There is an immense amount of cultural baggage tied up with the idea of a haunted house, and nearly all of the images first appearing when the phrase is invoked are Victorian in nature. Simply utter the words "haunted house" and the average American mind instantly conjures up a silhouette of a Queen Anne mansion with crumbling gables and a small graveyard to the side, the whole scene backlit by a huge harvest moon. Few would associate the term with a 1950s rambler or a tract house quite so quickly, no matter how many grisly murders had been committed there…
How did such lovely examples of architecture as Victorian houses become associated with dead people who can’t make up their minds about an afterlife? Culturally speaking, much of the ectoplasmic trail can be followed back to the economic depression of the 1930s. At that time, Victorian buildings were seen as white elephants: embarrassing remembrances of a more affluent time. No one could afford their upkeep any longer and they were thus left to rot and become infested by unpleasant creatures making frightening sounds in the dark. As disenfranchised people wandered the country looking for work and scraping for food, they hated these empty reminders of an ancestral prosperity and dignity now lost, with their broken windows that leered like the disapproving eyes of the dead. The New Yorker cartoonist Charles Addams illustrated the spirit of that discomfort in his Addams Family drawings, macabre caricatures of ghoulish creatures living amid decayed Victorian settings. In doing so, he cemented these images in the American subconscious for decades to come. It can be quite interesting to see how modern purveyors of the macabre take advantage of this permeating connection lingering in our minds…" --This Victorian Life, Sarah A. Chrisman

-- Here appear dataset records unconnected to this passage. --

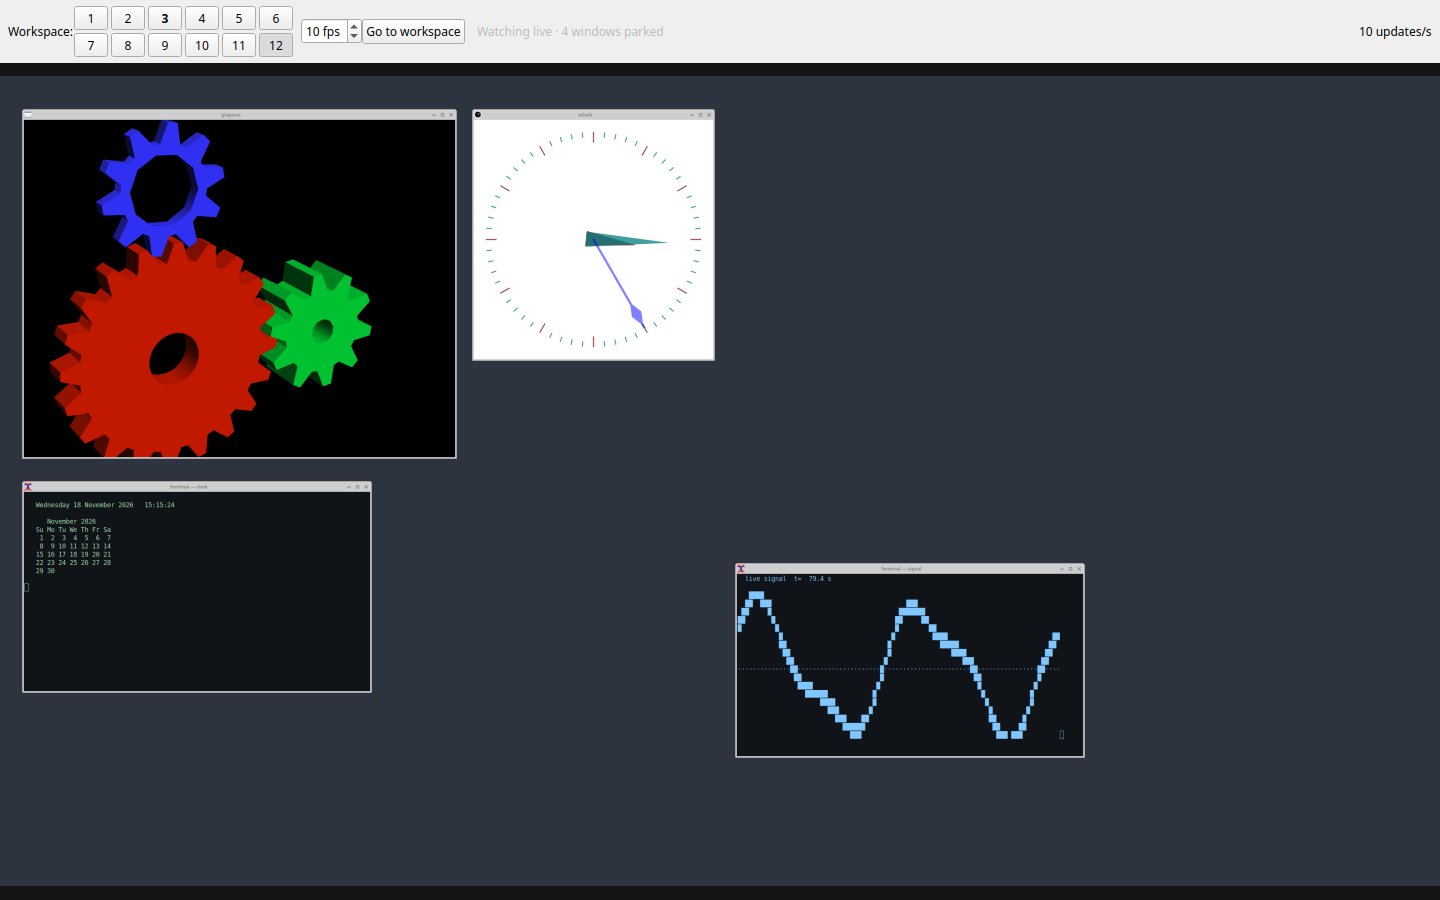
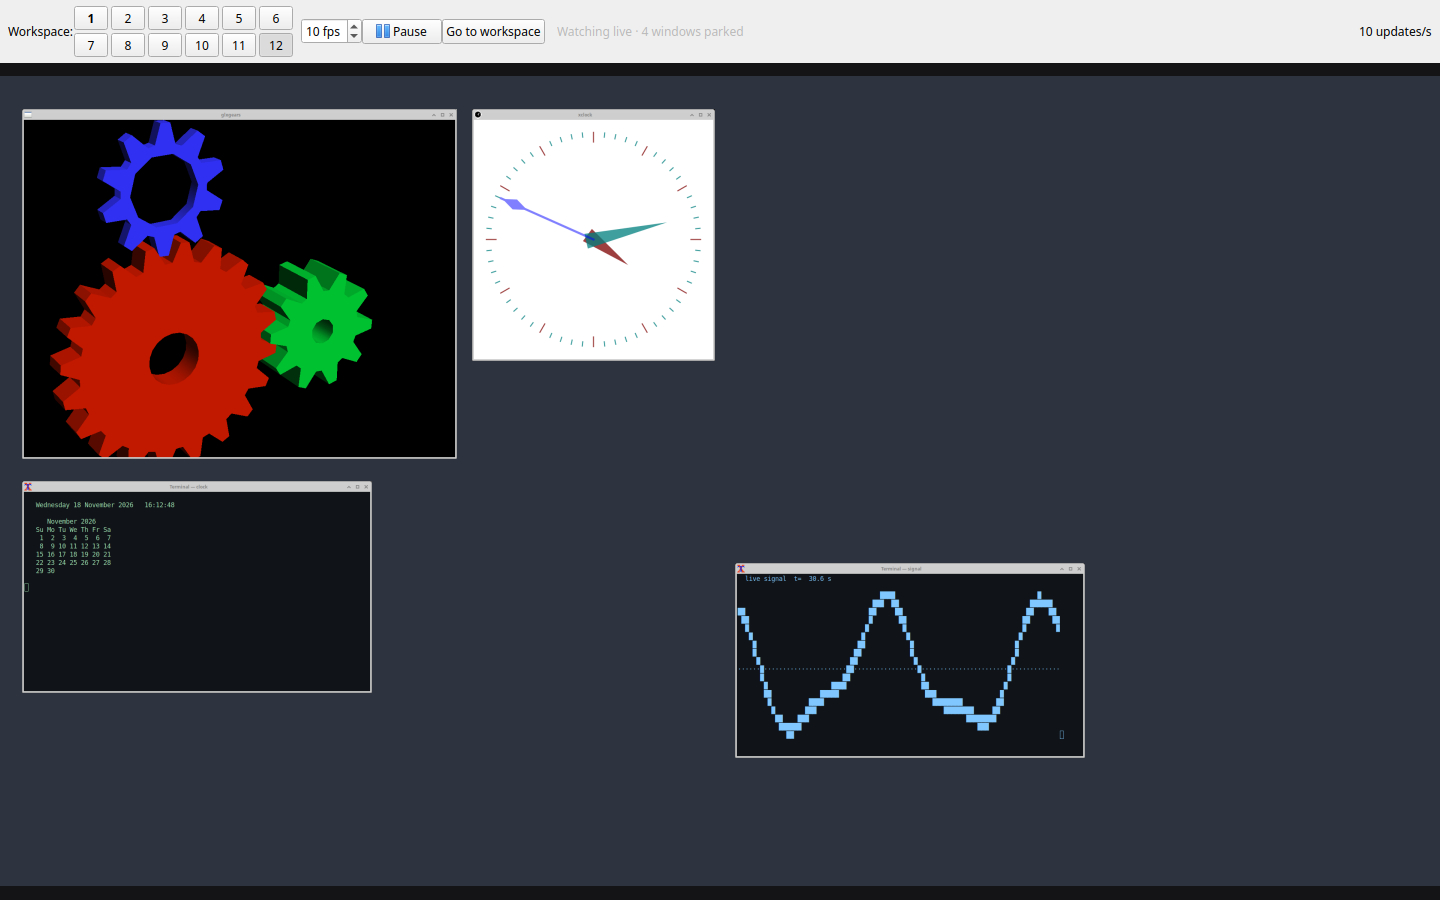
Add Pause/Resume button
Freeze the view and stop capturing without closing the app.
- Pause/Resume toggle in the toolbar (media icons from the theme),
  keyboard shortcuts P and Space, and a "Paused" badge on the view
- While paused the worker keeps housekeeping (restoring windows when you
  visit the watched workspace, handling closed windows, counts) but skips
  capture; a resize or workspace change grabs one fresh frame
- README and screenshots updated

diff --git a/xfce_workspace_viewer.py b/xfce_workspace_viewer.py
@@ -23,7 +23,7 @@ from pathlib import Path
 from PyQt5.QtCore import QObject, QRect, Qt, QThread, QTimer, pyqtSignal, pyqtSlot
 from PyQt5.QtGui import QColor, QFont, QImage, QPainter
 from PyQt5.QtWidgets import (QApplication, QButtonGroup, QGridLayout, QHBoxLayout, QLabel, QPushButton,
-                             QSizePolicy, QSpinBox,
+                             QSizePolicy, QSpinBox, QStyle,
                              QVBoxLayout, QWidget)
 
 from x11util import DamageTracker, X11, ShmCapture
@@ -155,6 +155,8 @@ class Worker(QObject):
         self.display, self.target, self.own_pid = display, target, own_pid
         self.view_w, self.view_h = 1280, 720
         self.fps = 5.0
+        self.paused = False
+        self.force_frame = False   # while paused: capture one frame (after resize / workspace change)
 
     @pyqtSlot()
     def setup(self):
@@ -175,9 +177,15 @@ class Worker(QObject):
         self.fps = fps
         self.timer.start(int(1000 / fps))
 
+    @pyqtSlot(bool)
+    def set_paused(self, paused):
+        self.paused = paused
+        self.last_list = 0.0  # refresh the status line right away
+
     @pyqtSlot(int, int)
     def set_view(self, w, h):
         self.view_w, self.view_h = max(1, w), max(1, h)
+        self.force_frame = True
         if hasattr(self, "cache"):
             self.cache.clear()
             self.last_bg = 0.0
@@ -188,6 +196,8 @@ class Worker(QObject):
             self.target = t
             self.parker.restore_all()
             self.last_list = 0.0
+            self.force_frame = True
+            self.last_bg = 0.0
 
     @pyqtSlot()
     def shutdown(self):
@@ -242,7 +252,8 @@ class Worker(QObject):
             if self.parker.records:  # user is looking at it: give the windows back
                 self.parker.restore_all()
                 self.windows = self.x.windows()
-            self.status.emit("You are on this workspace — showing it directly")
+            self.status.emit(("Paused · " if self.paused else "")
+                             + "You are on this workspace — showing it directly")
             return
         to_park = [(o, w) for o, w, rec in self._members(self.windows) if rec is None and not w.viewable]
         for order, w in to_park:
@@ -252,7 +263,8 @@ class Worker(QObject):
             time.sleep(0.05)
             self.windows = self.x.windows()
         n = len(self.parker.records)
-        self.status.emit(f"Watching live · {n} window{'s' * (n != 1)} parked")
+        mode = "Paused" if self.paused else "Watching live"
+        self.status.emit(f"{mode} · {n} window{'s' * (n != 1)} parked")
 
     # --- main loop --------------------------------------------------------------
     @pyqtSlot()
@@ -263,6 +275,12 @@ class Worker(QObject):
                 self._refresh(now)
         except Exception as e:  # keep running; report
             self.status.emit(f"error: {e}")
+
+        # Paused: keep the housekeeping above (restoring windows when you visit the workspace, closed
+        # windows, workspace counts) but skip capturing, except one frame after a resize/workspace change.
+        if self.paused and not self.force_frame:
+            return
+        self.force_frame = False
 
         sw, sh = self.x.screen_size()
         s = min(self.view_w / sw, self.view_h / sh)
@@ -317,6 +335,7 @@ class Canvas(QWidget):
         super().__init__()
         self.data = None
         self.message = "starting…"
+        self.paused = False
         self.setAttribute(Qt.WA_OpaquePaintEvent)
         self.setMinimumSize(320, 180)
         self.setMouseTracking(True)
@@ -348,6 +367,18 @@ class Canvas(QWidget):
             p.setPen(QColor(230, 230, 235))
             f = QFont(); f.setPointSize(14); p.setFont(f)
             p.drawText(QRect(ox, oy, cw, ch), Qt.AlignCenter, "No windows on this workspace")
+        if self.paused:
+            p.setClipping(False)
+            f = QFont(); f.setPointSize(11); f.setBold(True); p.setFont(f)
+            text = "❚❚  Paused"
+            tw = p.fontMetrics().horizontalAdvance(text) + 24
+            badge = QRect(self.width() - tw - 12, 12, tw, 30)
+            p.setRenderHint(QPainter.Antialiasing)
+            p.setPen(Qt.NoPen)
+            p.setBrush(QColor(0, 0, 0, 170))
+            p.drawRoundedRect(badge, 8, 8)
+            p.setPen(QColor(255, 255, 255))
+            p.drawText(badge, Qt.AlignCenter, text)
 
     def _hit(self, pos):
         if not self.data:
@@ -370,6 +401,7 @@ class Canvas(QWidget):
 
 class Viewer(QWidget):
     req_fps = pyqtSignal(float)
+    req_paused = pyqtSignal(bool)
     req_view = pyqtSignal(int, int)
     req_target = pyqtSignal(int)
     req_activate = pyqtSignal(int)
@@ -395,6 +427,12 @@ class Viewer(QWidget):
         self.fps_box.setValue(int(fps))
         self.fps_box.setSuffix(" fps")
         self.fps_box.valueChanged.connect(lambda v: self.req_fps.emit(float(v)))
+        self.pause_btn = QPushButton()
+        self.pause_btn.setCheckable(True)
+        self.pause_btn.setFocusPolicy(Qt.NoFocus)
+        self.pause_btn.setToolTip("Pause / resume refreshing the view (P or Space)")
+        self.pause_btn.toggled.connect(self._set_paused)
+        self._style_pause_btn(False)
         go = QPushButton("Go to workspace")
         go.clicked.connect(lambda: subprocess.run(["wmctrl", "-s", str(self.target)]))
         self.status = QLabel("")
@@ -407,6 +445,7 @@ class Viewer(QWidget):
         bar.addLayout(self.ws_grid)
         bar.addSpacing(8)
         bar.addWidget(self.fps_box)
+        bar.addWidget(self.pause_btn)
         bar.addWidget(go)
         bar.addSpacing(12)
         bar.addWidget(self.status, 1)
@@ -428,6 +467,7 @@ class Viewer(QWidget):
         self.worker.desktops.connect(self._on_desktops)
         self.worker.status.connect(self.status.setText)
         self.req_fps.connect(self.worker.set_fps)
+        self.req_paused.connect(self.worker.set_paused)
         self.req_view.connect(self.worker.set_view)
         self.req_target.connect(self.worker.set_target)
         self.req_activate.connect(self.worker.activate)
@@ -494,9 +534,22 @@ class Viewer(QWidget):
         self._stamps = [t for t in self._stamps if now - t < 1.0]
         self.rate.setText(f"{len(self._stamps)} updates/s")
 
+    def _style_pause_btn(self, paused):
+        icon = QStyle.SP_MediaPlay if paused else QStyle.SP_MediaPause
+        self.pause_btn.setIcon(self.style().standardIcon(icon))
+        self.pause_btn.setText("Resume" if paused else "Pause")
+
+    def _set_paused(self, paused):
+        self._style_pause_btn(paused)
+        self.canvas.paused = paused
+        self.canvas.update()
+        self.req_paused.emit(paused)
+
     def keyPressEvent(self, ev):
         k = ev.key()
-        if k == Qt.Key_F:
+        if k in (Qt.Key_P, Qt.Key_Space):
+            self.pause_btn.toggle()
+        elif k == Qt.Key_F:
             self.showNormal() if self.isFullScreen() else self.showFullScreen()
         elif k == Qt.Key_Escape and self.isFullScreen():
             self.showNormal()

diff --git a/README.md b/README.md
@@ -15,11 +15,14 @@ updating as it changes. It is view-only, so nothing you do in the viewer reaches
 - Workspace picker: a grid of numbered buttons, two rows of six for 12 workspaces.
 - Low CPU use. XDamage means only windows whose contents changed are recaptured, and the capture itself
   uses shared memory (MIT-SHM) and the compositor's off-screen pixmaps.
+- **Pause / Resume** button (or `P` / `Space`) freezes the view and stops capturing, without closing the app.
 - Double-click a window in the view to jump to it.
 - Safe: every window goes back exactly where it was (workspace, position, size, maximized or fullscreen),
   even if the viewer crashes.
 
 ![Toolbar](docs/toolbar.png)
+
+![Toolbar while paused](docs/toolbar-paused.png)
 
 ## Requirements
 
@@ -75,14 +78,20 @@ In the viewer:
 | --- | --- |
 | Number buttons | Pick the workspace to watch. The **pressed** button is the one shown, the **bold** one is where you are, and hovering shows its window count. |
 | fps box | Change the refresh rate while it runs. |
+| **Pause** / **Resume** | Freeze the view on its last frame and stop capturing, then pick up live again. A *Paused* badge shows on the view. |
 | **Go to workspace** | Switch to the workspace you're watching. |
 | Double-click a window | Jump to that window. |
+| `P` or `Space` | Pause or resume. |
 | `F` | Toggle fullscreen. |
 | `T` | Toggle always on top. |
 | `Q` | Quit. |
 
 The status line shows how many windows are parked. The counter on the right shows how many times per
 second the view actually redraws; when nothing changes, it doesn't redraw.
+
+While paused, the viewer uses almost no CPU. Parked windows stay parked, so resuming is instant, but
+switching to the watched workspace yourself still brings its windows back. If you resize the viewer or pick
+another workspace while paused, it captures a single new frame so the view stays accurate.
 
 ## How it works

Author: Sarah A. Chrisman
(Known around Port Townsend as "The Victorian Lady"